§ TASK TO CARRY OUT
For the word "MaterialPageRoute", return each line of the data in which it occurs.
═════ SUPPLIED INFORMATION
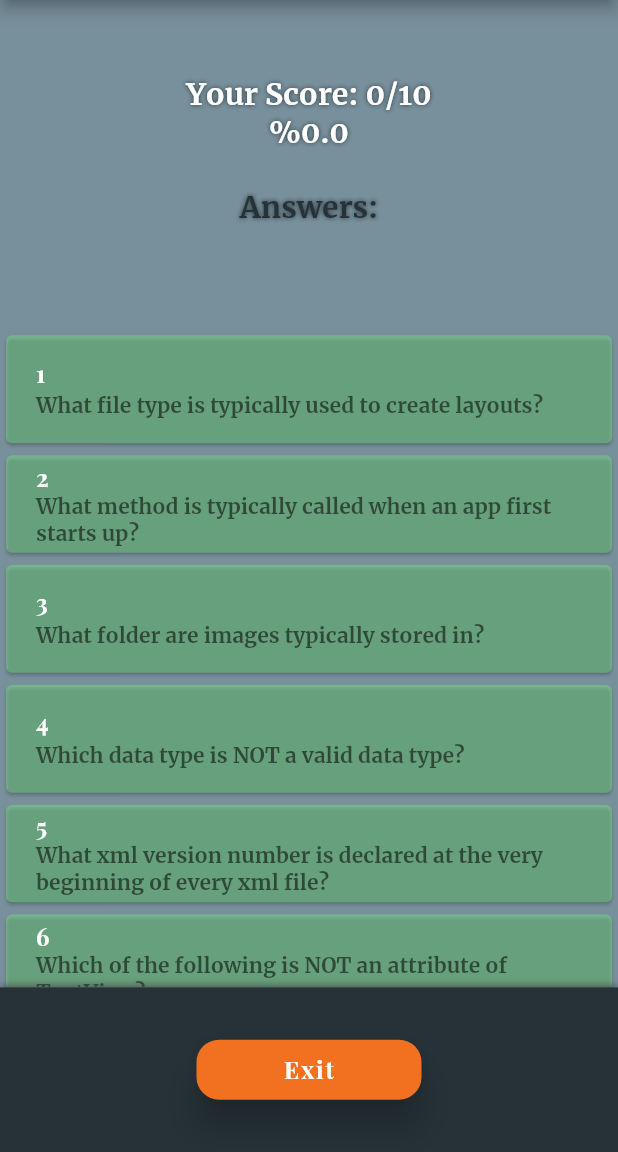
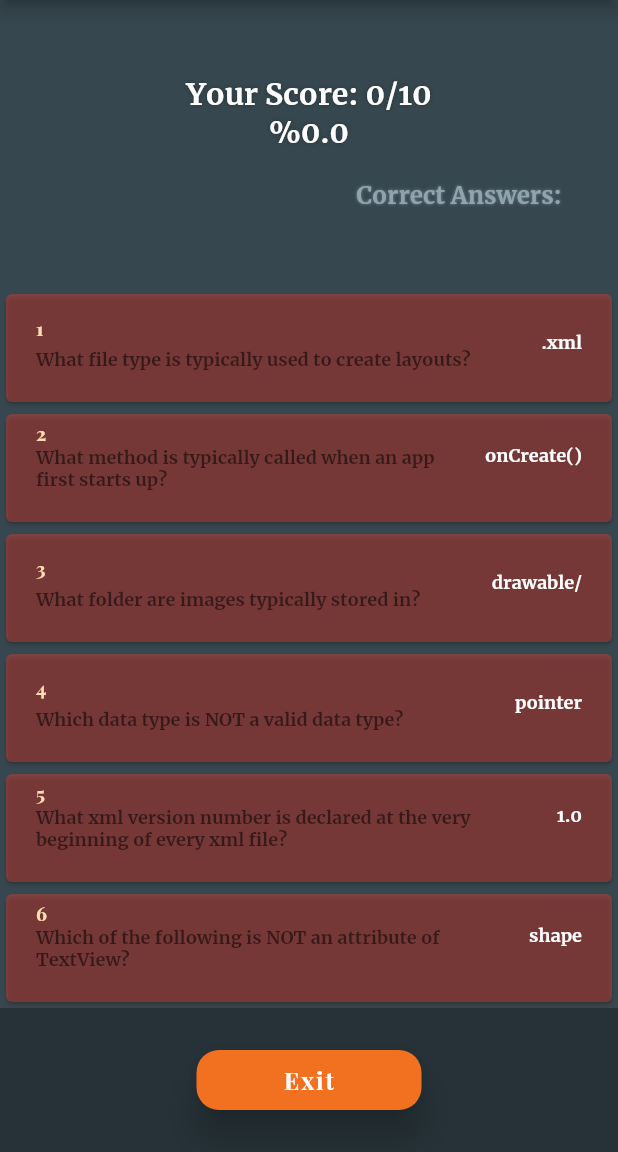
Before and after one commit to MarkyJD/quizy, a Flutter app: the Quiz screen opened directly, after a tap on "End Quiz", on a phone screen of 412 x 824 dp, the part 84-1236 px from its top. Run offline on Flutter 3.47's test engine with Material 2 defaults, Android fonts, the phone set to English and light mode, and no system bars.

Commit message:
Altered UX with more legible colors and timing of buttons

```diff
--- a/lib/quizscreen.dart
+++ b/lib/quizscreen.dart
@@ -30,8 +30,6 @@ class _QuizState extends State<Quiz> {
     bool correct;
     String currentAnswer =
         questions.elementAt(questionIndex).answers[answerIndex];
-    print(currentAnswer);
-    print(questions.elementAt(questionIndex).isAnswerCorrect(currentAnswer));
 
     if (!quizOver) {
       setState(() {
@@ -60,7 +58,7 @@ class _QuizState extends State<Quiz> {
       });
     }
 
-    Timer(Duration(seconds: 1), () {
+    Timer(Duration(milliseconds: 300), () {
       setState(() {
         if (questionIndex < questions.length - 1) {
           questionIndex++;
@@ -220,6 +218,12 @@ class _QuizState extends State<Quiz> {
               child: Center(
                 child: MaterialButton(
                   onPressed: () {
+                    // If quiz ends prematurely, mark the rest wrong
+                    if (!quizOver) {
+                      for (int i = questionIndex; i < questions.length; i++) {
+                        wrongList.add(i);
+                      }
+                    }
                     Navigator.of(context).pushReplacement(
                       MaterialPageRoute(
                         builder: (context) => ScoreScreen(
--- a/lib/scorescreen.dart
+++ b/lib/scorescreen.dart
@@ -1,7 +1,6 @@
 import 'package:flutter/material.dart';
-import 'package:flutter/services.dart';
+import 'package:quizy/homescreen.dart';
 import 'package:quizy/question.dart';
-import 'dart:io' show Platform, exit;
 
 class ScoreScreen extends StatelessWidget {
   final int score;
@@ -18,10 +17,9 @@ class ScoreScreen extends StatelessWidget {
 
   @override
   Widget build(BuildContext context) {
-    print(wrongList);
     double percentage = (score.toDouble() / questions.length.toDouble()) * 100;
     return Scaffold(
-      backgroundColor: Colors.blueGrey[400],
+      backgroundColor: Colors.blueGrey[800],
       appBar: AppBar(
         title: Text(
           'Quizy',
@@ -60,19 +58,24 @@ class ScoreScreen extends StatelessWidget {
                             ],
                           ),
                         ),
-                        Text(
-                          '\nAnswers:',
+                        Container(
+                          margin: EdgeInsets.only(
+                            left: 200,
+                          ),
+                          child: Text(
+                            '\nCorrect Answers:',
                             textAlign: TextAlign.left,
                             style: TextStyle(
                               fontFamily: 'Merriweather',
-                            fontSize: 20.0,
-                            color: Colors.blueGrey[900],
+                              fontSize: 16.0,
+                              color: Colors.blueGrey[300],
                               shadows: [
                                 Shadow(
-                                color: Colors.blueGrey[900],
-                                blurRadius: 4.0,
+                                  color: Colors.blueGrey[400],
+                                  blurRadius: 2.0,
                                 ),
                               ],
+                            ),
                           ),
                         ),
                       ],
@@ -83,17 +86,28 @@ class ScoreScreen extends StatelessWidget {
             ),
           ),
           Expanded(
-            flex: 4,
+            flex: 5,
             child: Container(
               child: ListView.builder(
+                itemExtent: 80,
                 itemCount: questions.length,
                 itemBuilder: (context, index) {
                   return Card(
                     color:
                         wrongList.contains(index) ? wrongColor : correctColor,
                     child: ListTile(
+                      dense: true,
                       contentPadding: EdgeInsets.symmetric(
                         horizontal: 20.0,
+                      ),
+                      trailing: Text(
+                        '${questions.elementAt(index).correctAnswer}',
+                        textAlign: TextAlign.right,
+                        style: TextStyle(
+                          color: Colors.white,
+                          fontFamily: 'Merriweather',
+                          fontSize: 12.0,
+                        ),
                       ),
                       onTap: () {},
                       subtitle: Text(
@@ -107,7 +121,7 @@ class ScoreScreen extends StatelessWidget {
                         style: TextStyle(
                           fontFamily: 'Playfair',
                           fontWeight: FontWeight.bold,
-                          color: Colors.white,
+                          color: Colors.orange[100],
                         ),
                       ),
                     ),
@@ -131,11 +145,11 @@ class ScoreScreen extends StatelessWidget {
               child: Center(
                 child: MaterialButton(
                   onPressed: () {
-                    if (Platform.isAndroid) {
-                      SystemNavigator.pop();
-                    } else {
-                      exit(0);
-                    }
+                    Navigator.of(context).pushReplacement(
+                      MaterialPageRoute(
+                        builder: (context) => MyHomePage(),
+                      ),
+                    );
                   },
                   elevation: 10.0,
                   minWidth: 150,
--- a/lib/splashscreen.dart
+++ b/lib/splashscreen.dart
@@ -1,7 +1,6 @@
 import 'dart:async';
 
 import 'package:flutter/material.dart';
-import 'package:quizy/main.dart';
 import 'package:quizy/homescreen.dart';
 
 class SplashScreen extends StatefulWidget {
```
Also changed, not shown: lib/homescreen.dart (+4 -4 lines). Lines whose indentation alone changed are shown as unchanged.
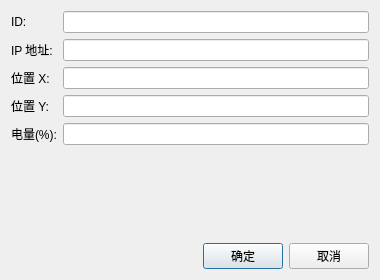
Before: the Qt Designer form Dialog/robotdialog.ui in Yukonila/AVGRobot, drawn with Qt 5.
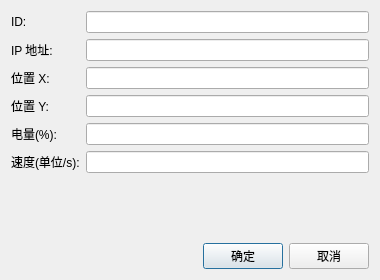
After: the same form once the commit is applied.

```diff
--- a/Dialog/robotdialog.ui
+++ b/Dialog/robotdialog.ui
@@ -66,6 +66,16 @@
      <item row="4" column="1">
       <widget class="QLineEdit" name="editBattery"/>
      </item>
+     <item row="5" column="0">
+      <widget class="QLabel" name="labelSpeed">
+       <property name="text">
+        <string>速度(单位/s):</string>
+       </property>
+      </widget>
+     </item>
+     <item row="5" column="1">
+      <widget class="QLineEdit" name="editSpeed"/>
+     </item>
     </layout>
    </item>
    <item>
```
══════════
§ OUTPUT FOR THIS TASK
                       MaterialPageRoute(
+                      MaterialPageRoute(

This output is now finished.